Sandgren only had one match point on his own serve, while four came after Federer missed first serves.

The world number 100, who was playing his second grand slam quarter-final, felt the missed opportunities were not as bad as they looked

"One on my serve. Really not that many. If I had, like, six on my serve, I'd be really p***** off," a smiling Sandgren said.

"One on my serve, and I think I made the first serve, he gave it a good stick on the forehand, which is not surprising either, yeah."

Roger Federer is still delivering, but it's all a little different.

After saving seven match points, Federer overcame Tennys Sandgren 6-3 2-6 2-6 7-6 (10-8) 6-3 in an epic Australian Open quarter-final on Tuesday.

It was often scrappy and at times workmanlike, but the Swiss great delivered once more – albeit in a different way – on the grand slam stage.

Federer is a 20-time grand slam champion whose last major success came in 2018 and has two fellow all-time greats standing in his way over and over again on the biggest stage.

So, battling a leg injury which seemed to improve as the match went on, he needed three hours, 31 minutes to beat the American world number 100.

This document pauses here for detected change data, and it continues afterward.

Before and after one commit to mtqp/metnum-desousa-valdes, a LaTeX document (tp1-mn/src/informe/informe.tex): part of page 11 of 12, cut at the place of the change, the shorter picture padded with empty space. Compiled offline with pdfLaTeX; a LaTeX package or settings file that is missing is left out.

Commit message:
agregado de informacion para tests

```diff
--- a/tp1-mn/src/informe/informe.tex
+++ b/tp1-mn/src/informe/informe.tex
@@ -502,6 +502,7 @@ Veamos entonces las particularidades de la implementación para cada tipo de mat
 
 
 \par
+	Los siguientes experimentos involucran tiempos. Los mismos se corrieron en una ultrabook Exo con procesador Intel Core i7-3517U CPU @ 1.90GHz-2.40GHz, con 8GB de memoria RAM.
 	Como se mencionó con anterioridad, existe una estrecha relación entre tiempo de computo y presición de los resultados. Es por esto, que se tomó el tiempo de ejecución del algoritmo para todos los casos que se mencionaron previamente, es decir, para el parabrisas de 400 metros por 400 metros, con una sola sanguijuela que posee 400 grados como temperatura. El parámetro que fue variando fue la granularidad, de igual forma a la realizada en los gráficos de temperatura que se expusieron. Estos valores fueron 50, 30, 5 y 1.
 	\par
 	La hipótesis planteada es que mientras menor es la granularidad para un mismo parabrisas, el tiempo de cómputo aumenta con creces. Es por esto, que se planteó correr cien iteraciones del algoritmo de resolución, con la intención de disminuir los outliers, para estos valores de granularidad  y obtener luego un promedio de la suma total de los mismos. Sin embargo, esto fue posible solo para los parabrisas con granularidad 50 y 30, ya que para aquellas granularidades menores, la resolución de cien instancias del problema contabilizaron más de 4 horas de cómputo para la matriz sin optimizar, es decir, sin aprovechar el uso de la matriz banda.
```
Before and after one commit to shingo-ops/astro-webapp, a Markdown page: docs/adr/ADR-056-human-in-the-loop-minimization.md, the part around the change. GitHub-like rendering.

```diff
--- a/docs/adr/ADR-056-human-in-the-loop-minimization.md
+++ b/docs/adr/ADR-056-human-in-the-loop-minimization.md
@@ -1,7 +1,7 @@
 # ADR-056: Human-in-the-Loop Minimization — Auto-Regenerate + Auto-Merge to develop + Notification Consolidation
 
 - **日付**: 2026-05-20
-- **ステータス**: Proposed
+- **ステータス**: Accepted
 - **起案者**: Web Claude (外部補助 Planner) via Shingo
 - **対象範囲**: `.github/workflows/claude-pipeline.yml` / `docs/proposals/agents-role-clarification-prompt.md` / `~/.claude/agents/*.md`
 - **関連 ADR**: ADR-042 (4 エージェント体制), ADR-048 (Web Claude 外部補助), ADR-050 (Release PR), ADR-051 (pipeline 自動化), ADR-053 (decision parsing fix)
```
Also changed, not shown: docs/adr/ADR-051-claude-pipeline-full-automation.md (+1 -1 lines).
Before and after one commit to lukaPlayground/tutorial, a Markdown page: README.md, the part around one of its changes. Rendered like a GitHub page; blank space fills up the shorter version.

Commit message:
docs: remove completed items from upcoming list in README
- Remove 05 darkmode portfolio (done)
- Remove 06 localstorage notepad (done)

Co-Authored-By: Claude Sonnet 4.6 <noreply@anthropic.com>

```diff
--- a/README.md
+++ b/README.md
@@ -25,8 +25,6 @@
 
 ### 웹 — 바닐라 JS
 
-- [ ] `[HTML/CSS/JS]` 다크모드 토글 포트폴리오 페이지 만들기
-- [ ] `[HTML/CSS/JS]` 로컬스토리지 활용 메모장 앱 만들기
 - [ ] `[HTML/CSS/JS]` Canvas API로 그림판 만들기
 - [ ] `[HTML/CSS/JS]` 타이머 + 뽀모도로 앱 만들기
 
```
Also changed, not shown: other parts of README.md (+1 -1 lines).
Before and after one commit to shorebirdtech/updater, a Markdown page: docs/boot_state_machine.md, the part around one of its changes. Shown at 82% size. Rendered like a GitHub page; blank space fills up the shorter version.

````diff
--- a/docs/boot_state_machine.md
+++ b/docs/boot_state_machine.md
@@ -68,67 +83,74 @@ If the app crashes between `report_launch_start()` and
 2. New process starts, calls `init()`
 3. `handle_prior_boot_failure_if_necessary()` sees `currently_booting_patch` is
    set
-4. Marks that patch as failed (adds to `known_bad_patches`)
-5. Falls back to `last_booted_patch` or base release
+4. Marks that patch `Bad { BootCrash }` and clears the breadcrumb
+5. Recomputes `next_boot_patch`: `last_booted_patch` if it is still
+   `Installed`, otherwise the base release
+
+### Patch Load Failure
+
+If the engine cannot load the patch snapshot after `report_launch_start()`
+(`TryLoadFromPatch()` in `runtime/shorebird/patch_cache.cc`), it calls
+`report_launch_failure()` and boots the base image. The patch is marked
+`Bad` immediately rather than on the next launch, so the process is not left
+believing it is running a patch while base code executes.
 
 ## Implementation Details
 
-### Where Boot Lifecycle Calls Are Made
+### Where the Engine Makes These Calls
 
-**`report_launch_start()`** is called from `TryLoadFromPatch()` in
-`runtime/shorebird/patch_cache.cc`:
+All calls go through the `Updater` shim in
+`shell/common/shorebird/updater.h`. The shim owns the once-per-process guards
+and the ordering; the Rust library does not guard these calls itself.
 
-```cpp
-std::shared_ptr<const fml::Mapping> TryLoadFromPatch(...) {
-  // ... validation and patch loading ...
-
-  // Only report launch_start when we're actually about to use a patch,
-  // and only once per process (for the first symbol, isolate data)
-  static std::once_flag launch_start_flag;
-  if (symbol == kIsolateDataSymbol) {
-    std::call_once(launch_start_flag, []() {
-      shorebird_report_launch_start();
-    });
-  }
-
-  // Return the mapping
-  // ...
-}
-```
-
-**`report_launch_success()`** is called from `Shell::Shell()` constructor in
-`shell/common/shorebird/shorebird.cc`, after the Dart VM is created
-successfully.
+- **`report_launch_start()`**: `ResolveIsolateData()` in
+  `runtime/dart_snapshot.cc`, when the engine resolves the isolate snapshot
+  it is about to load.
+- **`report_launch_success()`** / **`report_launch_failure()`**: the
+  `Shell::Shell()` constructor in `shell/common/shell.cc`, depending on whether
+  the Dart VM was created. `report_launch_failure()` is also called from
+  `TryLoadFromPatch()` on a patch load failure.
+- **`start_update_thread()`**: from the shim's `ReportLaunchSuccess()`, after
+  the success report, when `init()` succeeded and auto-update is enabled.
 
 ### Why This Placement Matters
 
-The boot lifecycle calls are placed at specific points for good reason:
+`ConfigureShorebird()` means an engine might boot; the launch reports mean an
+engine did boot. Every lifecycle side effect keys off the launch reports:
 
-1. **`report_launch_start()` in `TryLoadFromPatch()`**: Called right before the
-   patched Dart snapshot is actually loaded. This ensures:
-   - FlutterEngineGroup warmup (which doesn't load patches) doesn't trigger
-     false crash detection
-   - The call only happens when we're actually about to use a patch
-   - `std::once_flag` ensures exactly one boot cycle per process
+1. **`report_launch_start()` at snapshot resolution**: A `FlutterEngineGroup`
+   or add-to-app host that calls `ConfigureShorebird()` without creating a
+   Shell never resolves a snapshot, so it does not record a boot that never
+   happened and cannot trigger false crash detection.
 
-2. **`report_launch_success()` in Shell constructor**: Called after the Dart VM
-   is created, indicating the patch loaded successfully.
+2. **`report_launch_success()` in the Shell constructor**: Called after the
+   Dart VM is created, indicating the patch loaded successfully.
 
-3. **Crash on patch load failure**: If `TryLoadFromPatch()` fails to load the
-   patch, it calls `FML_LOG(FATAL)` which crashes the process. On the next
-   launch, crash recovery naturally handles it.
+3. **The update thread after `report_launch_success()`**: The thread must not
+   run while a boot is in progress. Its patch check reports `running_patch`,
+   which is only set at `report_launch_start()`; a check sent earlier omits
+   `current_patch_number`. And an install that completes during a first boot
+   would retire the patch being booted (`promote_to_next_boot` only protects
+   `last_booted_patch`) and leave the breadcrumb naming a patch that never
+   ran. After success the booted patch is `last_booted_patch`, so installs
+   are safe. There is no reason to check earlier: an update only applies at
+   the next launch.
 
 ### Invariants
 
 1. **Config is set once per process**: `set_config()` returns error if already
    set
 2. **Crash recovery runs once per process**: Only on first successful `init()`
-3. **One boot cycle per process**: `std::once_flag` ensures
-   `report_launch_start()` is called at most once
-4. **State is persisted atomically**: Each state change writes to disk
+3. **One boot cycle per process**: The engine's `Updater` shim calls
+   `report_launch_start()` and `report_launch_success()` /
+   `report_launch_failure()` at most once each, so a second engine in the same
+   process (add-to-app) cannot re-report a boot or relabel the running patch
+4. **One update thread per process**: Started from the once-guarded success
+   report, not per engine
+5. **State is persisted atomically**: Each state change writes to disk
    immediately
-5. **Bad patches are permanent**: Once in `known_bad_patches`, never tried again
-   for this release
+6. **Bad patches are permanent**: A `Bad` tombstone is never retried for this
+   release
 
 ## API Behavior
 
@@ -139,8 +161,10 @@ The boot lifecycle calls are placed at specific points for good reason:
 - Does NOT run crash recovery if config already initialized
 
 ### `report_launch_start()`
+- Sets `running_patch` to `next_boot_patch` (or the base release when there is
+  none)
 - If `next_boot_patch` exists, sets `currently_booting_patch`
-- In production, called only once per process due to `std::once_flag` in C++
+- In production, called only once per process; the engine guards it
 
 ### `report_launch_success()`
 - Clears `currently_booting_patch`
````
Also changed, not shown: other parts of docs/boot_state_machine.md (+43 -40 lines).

He hit 56 unforced errors and now has 208 for the tournament at an average of 41.6 per match. He had what looked like a soft draw and has turned it into 12 hours, 38 minutes of time on court, including two huge comebacks in five-setters.

It is the first time in his illustrious career that Federer has not faced a top-40 opponent on his way to a grand slam semi-final. Steve Johnson (75), Filip Krajinovic (41), John Millman (47), Marton Fucsovics (67) and Sandgren (100) should not have caused him as many problems as they have.

At 38 and with Novak Djokovic and Rafael Nadal, 32 and 33 years old respectively, continually standing in his way, Federer is going to have to deliver in ways other than winning grand slams.

On a slow court and with Djokovic likely awaiting in the semi-finals, his Australian Open chances seem slim even though he is into the last four. Wimbledon is still shaping as his best hope of another grand slam, yet he has thrilled more so than anyone else at the year's first major.

After his win over Millman, when he came from 8-4 down in the match tie-break, Federer said: "I think if I do play tennis it's because of winning titles, trying to win as many matches as possible, enjoy myself out on court but also being in epic matches like this.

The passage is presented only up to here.